There are also several luxury dishes on the menu, including white truffle rice with toasted nori (£70) and a braised dish of gyuniku miso ni, which features Japanese beef with miso and ‘Japanese baby leek’ (£55). S and I have the mushi sabu beef (£70), which involves big creamy strips of wagyu beef cobwebbed with fat, with mizuna, shiitake mushrooms, Chinese cabbage and ponzu sauce. Although the theatre with which this sharing dish is prepared is much enjoyed by S and I, we don’t really recommend ordering it. Our waiter unloads a wooden steamer box the size of a beehive, and steams the beef over cabbage at the table, then rolls the slices of meat around the vegetables.
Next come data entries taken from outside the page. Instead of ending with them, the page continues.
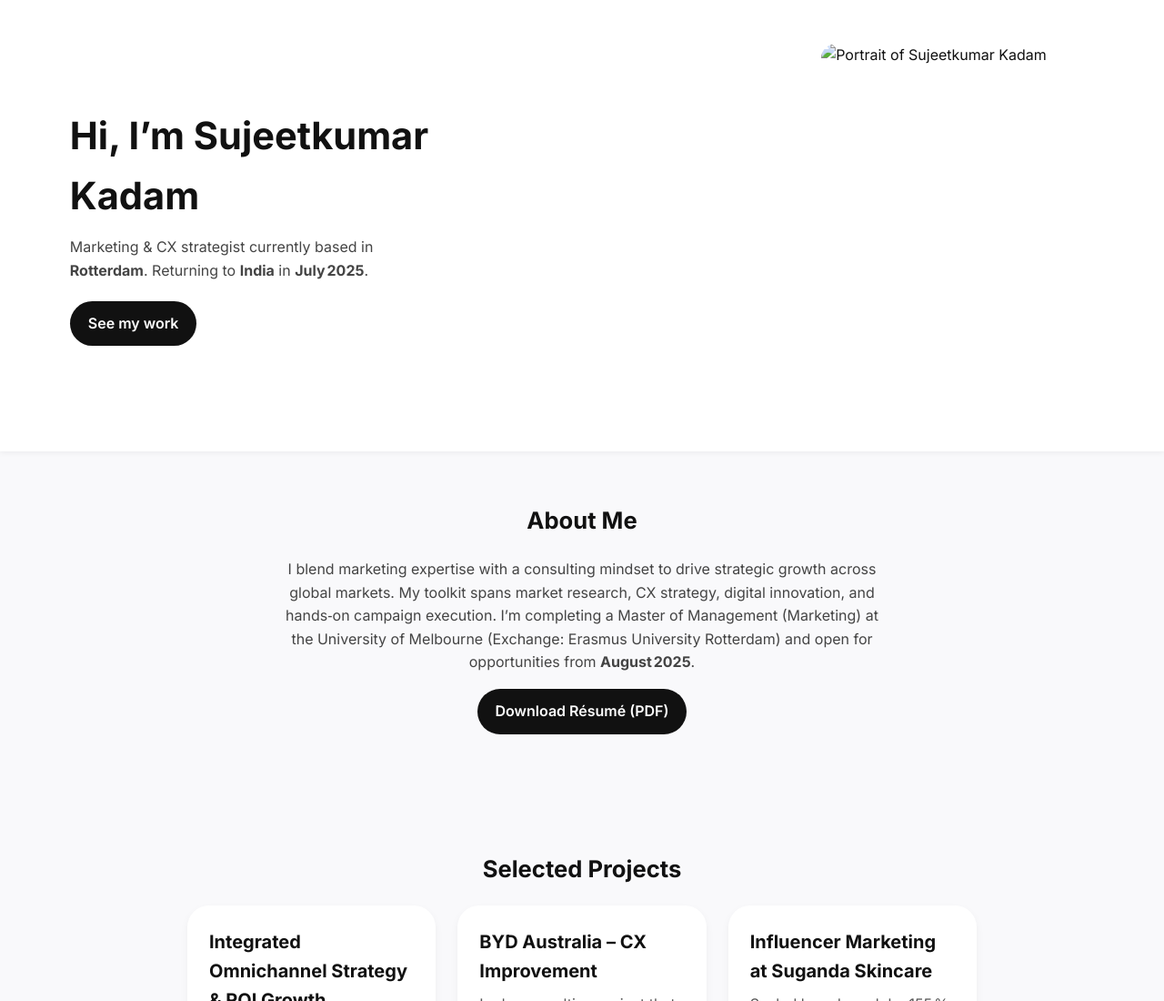
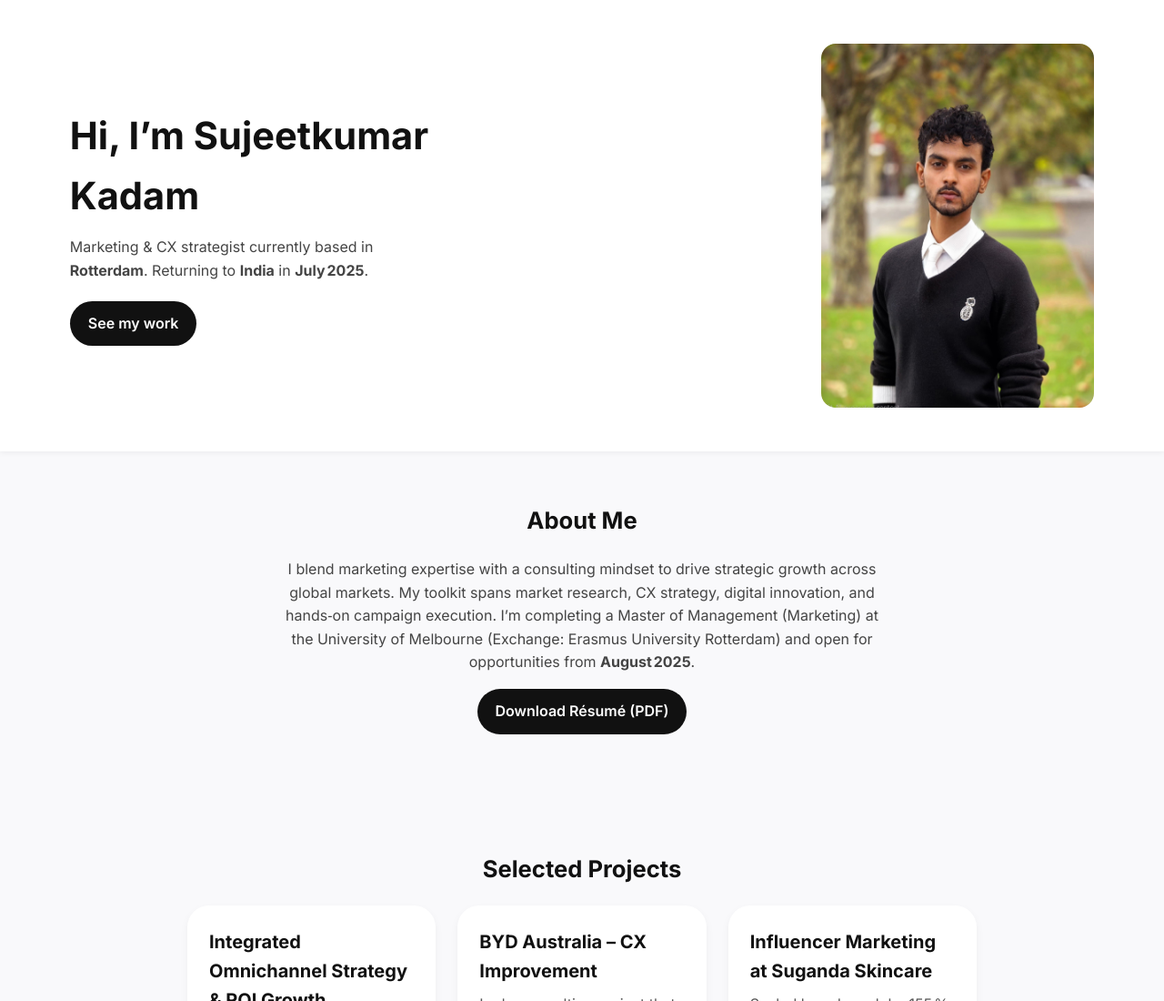
Before and after one commit to sujeetkumarr/My-Site, a plain HTML site: page index.html in a window 1280 px wide. Shown: the top 1100 px of the page at 91% size. Drawn offline with Linux system fonts and the light colour scheme.

Commit message:
index.html

```diff
--- a/index.html
+++ b/index.html
@@ -59,7 +59,7 @@
     <picture>
       <!-- Replace the src with the relative path once placed in your site folder -->
       <source srcset="images/profile-480.jpg" media="(max-width:600px)">
-      <img src="images/profile.jpg" alt="Portrait of Sujeetkumar Kadam" width="300" height="400">
+      <img src="portfolio-site/images/profile.jpg" alt="Portrait of Sujeetkumar Kadam" width="300" height="400">
     </picture>
   </header>
 
```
Supposedly the best beef in the world? Steamed over cabbage? It just doesn’t work for us, and not just because of the cruciferous fumes..
For pudding we have a green tea parfait, served in blocks the consistency of halva, with a winning peanut brittle crushed over the top. We also have a kind of Japanese trifle; a sweet confection layered with plum wine jelly, fruit sorbets, aduki bean paste and crushed berries. The sorbets are so cold I watch S’s eyeballs goggle in shock, although both these preparations are delicious and interesting; a rare combination.
Overall, perhaps too many of the flavours are muted, while the sharing concept is haphazard – some dishes are huge (the chicken), while others are small (the crab). The sommelier’s endorsement of a carafe of sake which is four times the price of the one we had with our previous dishes does rankle, but we broke our own rule of never ordering anything ad hoc without checking the price first. However, despite these misgivings, Sake No Hana remains intriguing. It is one of those restaurants you have to study to enjoy. The first lesson is this; if you do go, go with a bunch of friends and absolutely insist on a tatami table in the middle of the room. It makes for a much richer experience, in more ways than one.
- Sake No Hana, 23 St James’s Street, London SW1. Tel: 020 7925 8988.Dinner for two, £100, excluding drinks and service. Open evenings only at the moment. The ground floor sushi bar opens in January.